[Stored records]
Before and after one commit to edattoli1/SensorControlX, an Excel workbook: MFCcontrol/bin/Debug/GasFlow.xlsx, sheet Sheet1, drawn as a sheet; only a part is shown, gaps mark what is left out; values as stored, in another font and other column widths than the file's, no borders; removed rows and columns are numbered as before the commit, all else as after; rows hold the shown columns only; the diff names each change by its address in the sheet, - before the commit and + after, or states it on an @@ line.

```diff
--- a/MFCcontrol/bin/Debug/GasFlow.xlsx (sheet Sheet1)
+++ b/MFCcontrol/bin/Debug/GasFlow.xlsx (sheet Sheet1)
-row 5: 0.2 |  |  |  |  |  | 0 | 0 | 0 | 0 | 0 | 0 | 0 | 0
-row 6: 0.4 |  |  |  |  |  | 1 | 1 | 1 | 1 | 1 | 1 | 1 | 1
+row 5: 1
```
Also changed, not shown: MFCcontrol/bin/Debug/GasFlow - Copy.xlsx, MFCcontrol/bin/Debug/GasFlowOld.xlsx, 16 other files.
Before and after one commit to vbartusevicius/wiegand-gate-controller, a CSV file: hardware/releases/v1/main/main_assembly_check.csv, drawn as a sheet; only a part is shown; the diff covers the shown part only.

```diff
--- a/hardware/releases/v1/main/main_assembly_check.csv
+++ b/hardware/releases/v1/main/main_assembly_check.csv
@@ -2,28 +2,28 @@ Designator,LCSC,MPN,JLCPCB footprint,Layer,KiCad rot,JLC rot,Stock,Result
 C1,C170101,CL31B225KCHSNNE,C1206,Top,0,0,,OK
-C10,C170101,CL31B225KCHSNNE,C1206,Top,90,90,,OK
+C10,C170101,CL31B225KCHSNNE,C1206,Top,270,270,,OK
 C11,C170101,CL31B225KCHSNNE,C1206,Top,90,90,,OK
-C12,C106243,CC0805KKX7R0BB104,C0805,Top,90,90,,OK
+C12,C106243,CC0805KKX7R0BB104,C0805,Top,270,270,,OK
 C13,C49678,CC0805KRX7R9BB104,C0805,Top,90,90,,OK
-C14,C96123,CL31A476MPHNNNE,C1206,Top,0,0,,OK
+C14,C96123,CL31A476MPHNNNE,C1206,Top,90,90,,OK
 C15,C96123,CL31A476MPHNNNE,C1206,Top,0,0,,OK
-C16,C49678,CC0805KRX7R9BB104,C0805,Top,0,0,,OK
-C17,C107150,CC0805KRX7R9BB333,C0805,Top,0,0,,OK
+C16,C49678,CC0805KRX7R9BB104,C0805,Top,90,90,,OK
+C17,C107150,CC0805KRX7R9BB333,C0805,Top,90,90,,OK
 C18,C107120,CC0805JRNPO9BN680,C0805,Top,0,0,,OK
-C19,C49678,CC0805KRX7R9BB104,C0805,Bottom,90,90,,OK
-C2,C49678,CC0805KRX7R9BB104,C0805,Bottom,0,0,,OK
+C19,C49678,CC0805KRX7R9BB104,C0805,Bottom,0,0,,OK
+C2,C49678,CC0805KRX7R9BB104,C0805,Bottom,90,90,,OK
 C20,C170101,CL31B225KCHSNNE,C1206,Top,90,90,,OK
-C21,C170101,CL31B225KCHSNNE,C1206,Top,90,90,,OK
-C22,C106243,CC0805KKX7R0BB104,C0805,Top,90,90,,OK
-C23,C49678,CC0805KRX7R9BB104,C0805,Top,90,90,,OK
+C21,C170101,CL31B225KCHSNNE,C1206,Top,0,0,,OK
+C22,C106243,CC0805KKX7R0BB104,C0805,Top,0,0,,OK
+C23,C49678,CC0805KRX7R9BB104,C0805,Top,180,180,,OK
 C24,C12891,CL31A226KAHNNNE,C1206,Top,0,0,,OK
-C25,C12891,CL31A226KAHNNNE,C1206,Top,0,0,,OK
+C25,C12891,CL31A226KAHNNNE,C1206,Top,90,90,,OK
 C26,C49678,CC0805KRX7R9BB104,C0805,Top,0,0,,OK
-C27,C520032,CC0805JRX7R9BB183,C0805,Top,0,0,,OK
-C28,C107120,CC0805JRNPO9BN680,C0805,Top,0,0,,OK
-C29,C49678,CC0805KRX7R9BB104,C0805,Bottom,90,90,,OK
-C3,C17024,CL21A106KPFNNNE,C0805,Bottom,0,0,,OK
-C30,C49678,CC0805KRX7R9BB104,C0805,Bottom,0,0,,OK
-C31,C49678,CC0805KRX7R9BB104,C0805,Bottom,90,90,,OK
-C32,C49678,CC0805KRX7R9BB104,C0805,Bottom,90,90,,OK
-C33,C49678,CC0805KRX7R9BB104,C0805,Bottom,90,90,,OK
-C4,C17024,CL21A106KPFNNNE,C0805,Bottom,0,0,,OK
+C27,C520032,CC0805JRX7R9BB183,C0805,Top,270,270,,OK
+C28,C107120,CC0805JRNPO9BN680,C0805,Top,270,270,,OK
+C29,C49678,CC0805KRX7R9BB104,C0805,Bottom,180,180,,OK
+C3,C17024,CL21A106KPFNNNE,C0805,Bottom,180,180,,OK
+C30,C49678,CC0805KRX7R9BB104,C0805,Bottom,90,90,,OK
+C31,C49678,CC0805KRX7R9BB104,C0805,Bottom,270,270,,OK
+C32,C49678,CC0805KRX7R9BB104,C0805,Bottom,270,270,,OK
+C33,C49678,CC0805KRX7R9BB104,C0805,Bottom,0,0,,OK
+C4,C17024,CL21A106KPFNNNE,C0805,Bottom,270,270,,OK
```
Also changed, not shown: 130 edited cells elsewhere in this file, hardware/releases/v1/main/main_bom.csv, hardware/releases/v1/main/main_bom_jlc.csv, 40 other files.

=== What you will do ===
All lines of the data that hold "files" need to be copied.

=== Solution to this exercise ===
Also changed, not shown: MFCcontrol/bin/Debug/GasFlow - Copy.xlsx, MFCcontrol/bin/Debug/GasFlowOld.xlsx, 16 other files.
Also changed, not shown: 130 edited cells elsewhere in this file, hardware/releases/v1/main/main_bom.csv, hardware/releases/v1/main/main_bom_jlc.csv, 40 other files.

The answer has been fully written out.